The 2014-15 school finance package finished where it started, in the House, on the final day of the 2014 legislative session Wednesday.
House members accepted the conference committee report on House Bill 14-1298, the School Finance Act, and re-passed it 44-21, ending for this year a debate that began in the wake of Amendment 66’s defeat last November.
“It’s been quite a journey, starting before the session began and ending on the last day,” said sponsor Rep. Millie Hamner, D-Dillon and chair of the House Education Committee.
“The process has been totally amazing,” said Rep. Carole Murray, R-Castle Rock and another architect of the finance package. “On both sides of the aisle there is something for us to love and something for us to hate.”
Improving state revenues, along with the realization that no new funds would be coming from Amendment 66, sharply focused the education community this session on the goal of increasing K-12 support as much as possible. Their top objective was buying down part of the state’s $1 billion school funding shortfall, a product of the last recession.
That drive got tangled in debates over funding for preschool and kindergarten, English language learners, literacy programs, and even whether to spend $3 million for a website containing school and district spending information.
The final disagreement was over how much money to drain from the State Education Fund to pay for this year’s spending spree. That was resolved by a House-Senate conference committee whose plan was approved by the Senate Tuesday night and the House on Wednesday morning. That plan changed both parts of HB14-1298 and other spending bills. (Get background on the deal in this story.)
Lawmakers are boasting that spending package increases K-12 funding by more than $400 million, although an exact total is elusive because it depends on which bills are included.
The bottom line is this. The package increases Total Program Funding, the combination of state and local spending that pays for basic school operations, to $5.91 billion in 2014-15 from $5.76 billion this year. That means statewide average per pupil spending of about $7,020 next year compared to $6,839 in the current school year. Most of the increase is provided by the automatic escalator in the constitution. But lawmakers also reduced the shortfall (known as the negative factor) by $110 million.
Other major elements of the multi-bill package add funding to existing special programs, including:
- $27 million for English language learner programs
- $18 million for funding of the READ Act, which provides special services to K-3 students behind in reading
- $17 million to provide 5,000 additional slots for at-risk preschool and kindergarten students
- Up to $11.5 million for charter school facilities costs
- $3 million for the Colorado Counselor Corps
- $3 million to pay for the financial transparency website
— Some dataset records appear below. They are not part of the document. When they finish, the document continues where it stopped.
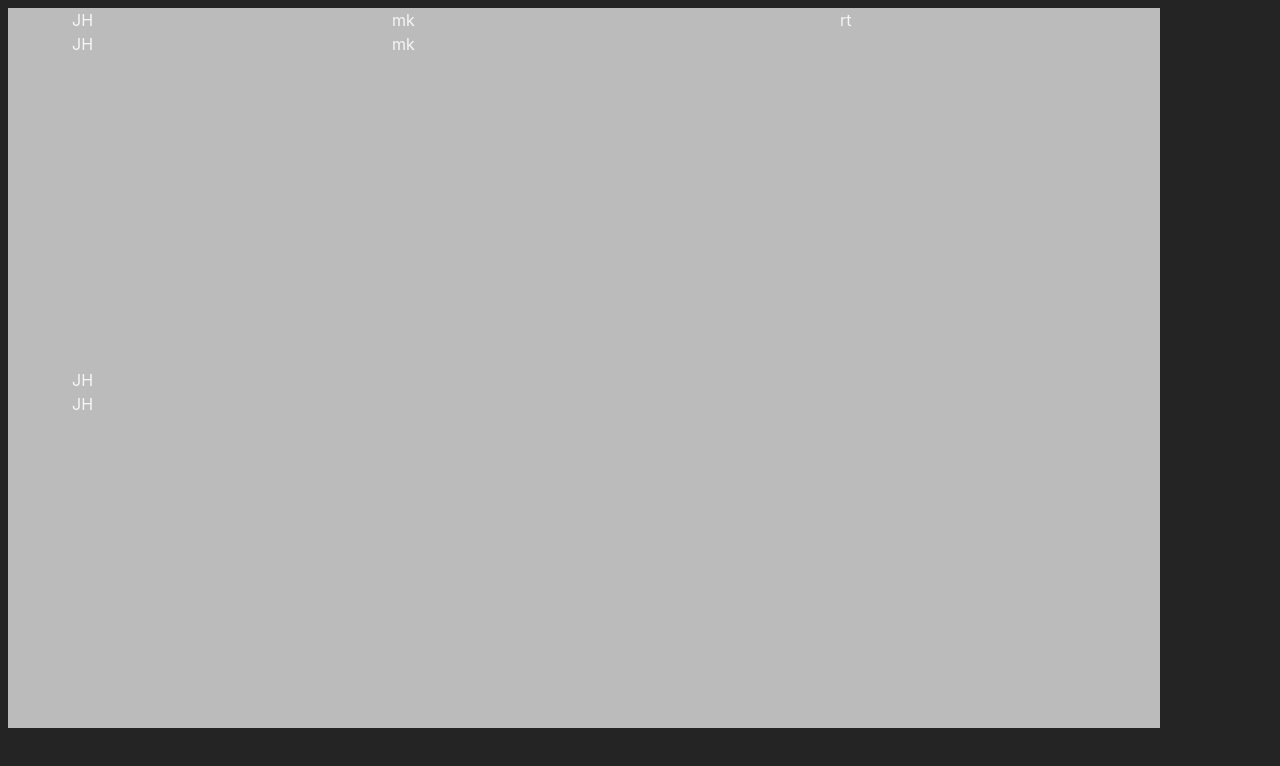
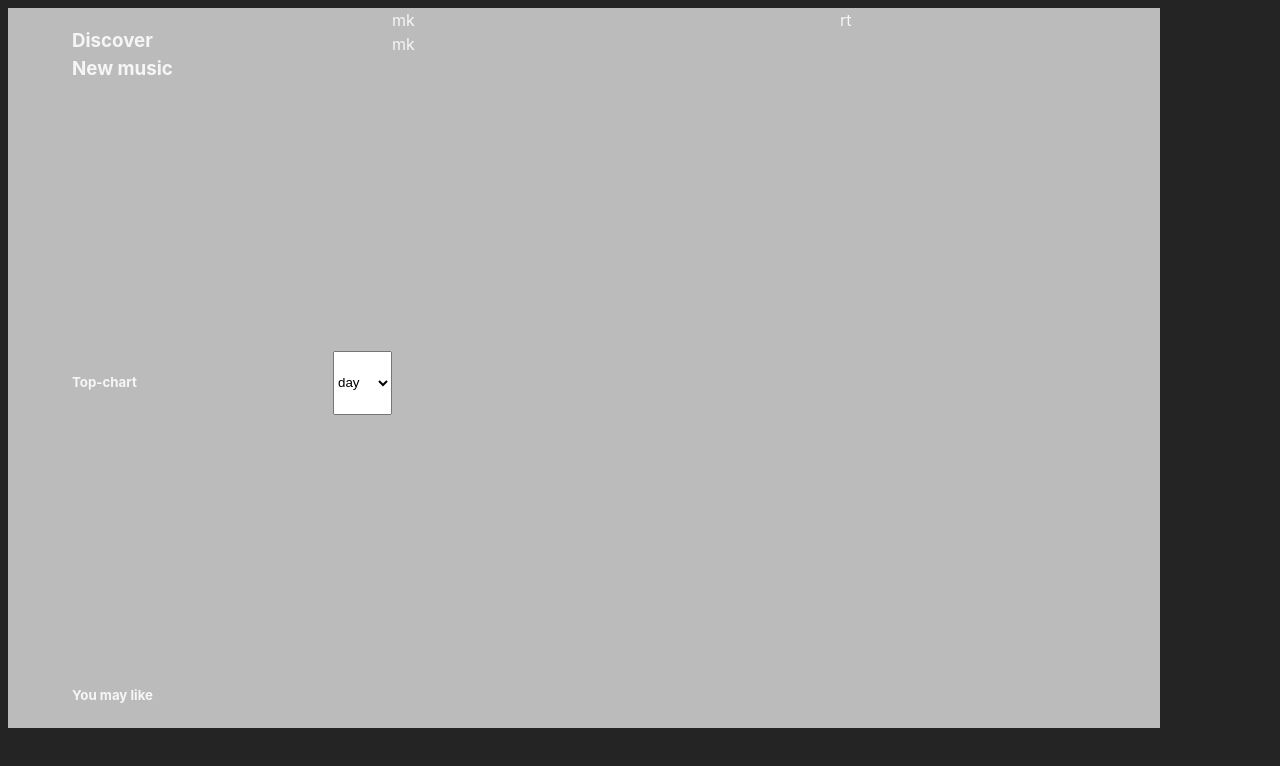
Before and after one commit to OugMontiel/Spotfy, a website built with Vite: page index.html in a window 1280 px wide. Built offline with nearby package versions, Linux system fonts and the light colour scheme; files whose address does not match are found by name.

Commit message:
Squashed commit of the Monty S2:
commit ebe29b80639b51c761e3a4089a952643687d8511
Author: Diego Alejandro Montiel Florez <88790286+OugMontiel@users.noreply.github.com>
Date:   Mon May 13 16:32:50 2024 -0500

    feat: :zap: Voy a unir todo me estresa trabajr por partes

    bamm

```diff
--- a/index.html
+++ b/index.html
@@ -23,10 +23,15 @@
     </article>
   </section>
   <section class="S2 visibility">
-    <article class="S2A1">JH</article>
-    <article class="S2A2">JH</article>
-    <article class="S2A3">JH</article>
-    <article class="S2A4">JH</article>
+    <article class="S2A1">
+      <h1>Discover <br> New music</h1>
+    </article>
+    <article class="S2A2">
+      <s2-a2></s2-a2>
+    </article>
+    <article class="S2A3">
+      <s2-a3></s2-a3>
+    </article>
   </section>
   <section class="S3 ">
     <article class="S3A1">mk</article>
--- a/src/css/main.css
+++ b/src/css/main.css
@@ -14,7 +14,7 @@ body {
 
   /* gap: 1em; */
 }
-.S1A2,.S2A2,.S2A4,.S3A2,.S4A2{
+.S1A2,.S3A2,.S4A2{
   flex-grow: 1;
 }
 
--- /dev/null
+++ b/src/js/components/s2.js
@@ -0,0 +1,38 @@
+import { html,css, LitElement } from "lit";
+
+export class s2a2 extends LitElement {
+    constructor(){
+        super()
+    }
+    static styles=css`
+
+        div{
+            display:flex;
+            justify-content:space-between;
+        }
+    `
+    render(){
+        return html`
+        <div>
+            <h5>Top-chart</h5>
+            <select name="tiemops" id="tiempos">
+                <option value=""> day </option>
+                <option value=""> Week </option>
+                <option value=""> Monts </option>
+                <option value=""> Years </option>
+            </select>
+        </div>
+
+        `
+    }
+}
+export class s2a3 extends LitElement {
+    constructor(){
+        super()
+    }
+    render(){
+        return html`
+        <h5>You may like</h5>
+        `
+    }
+}
--- a/src/js/main.js
+++ b/src/js/main.js
@@ -1,3 +1,7 @@
+import{
+    s2a2,
+    s2a3
+}from"./components/s2.js"
 import {
     s1a1,
     s1a2,
@@ -10,4 +14,7 @@ customElements.define("s1-a1", s1a1 )
 customElements.define("s1-a2", s1a2 )
 customElements.define("s1-a3", s1a3 )
 
+customElements.define("s2-a2",s2a2)
+customElements.define("s2-a3",s2a3)
+
 customElements.define("playing-next",playingNext)
```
- $2 million for boards of cooperative education services to assist member districts in implementing recent education reforms
- $1.6 million for gifted and talented programs
Smooth path for the last education bills
A handful of other education bills were on the calendar for the 2014 session’s 120th and final day. They were measures that required one chamber to accept amendments added by the other. Here’s the rundown:
Board executive sessions – The House accepted Senate amendments and re-passed Senate Bill 14-182, 37-28. The bill requires school boards to keep minutes of executive sessions. Those minutes must include the topics discussed and the length of time spent on each. The proposal sparked repeated disagreements over lawyer-client confidentiality, local control of schools, and the conduct of the Douglas and Jefferson county school boards. A different, earlier version of the bill died because of lack of support in the Senate.
School closures – House Bill 14-1381 was re-passed 38-27. It sets requirements for certain procedures districts will have to follow when closing schools for low academic performance.
Online education – The House vote 45-20 for House Bill 14-1382, whose main provision launches a task force to study how mult-district online schools are overseen.
College scholarships – House Bill 14-1384, passed 62-3 by the House, creates a new college scholarship and student advising program paid for with $33 million in previously-unused funds, earned when the state sold its college loan portfolio. Students won’t see any money until 2016.
Teacher pensions – Senate Bill 14-214 will commission three financial studies of the Public Employees Retirement Association, which covers all Colorado teachers and many other civil servants. The outcome of those studies could set the stage for important PERA debates in the 2016 legislative session. The final Senate vote was 35-0.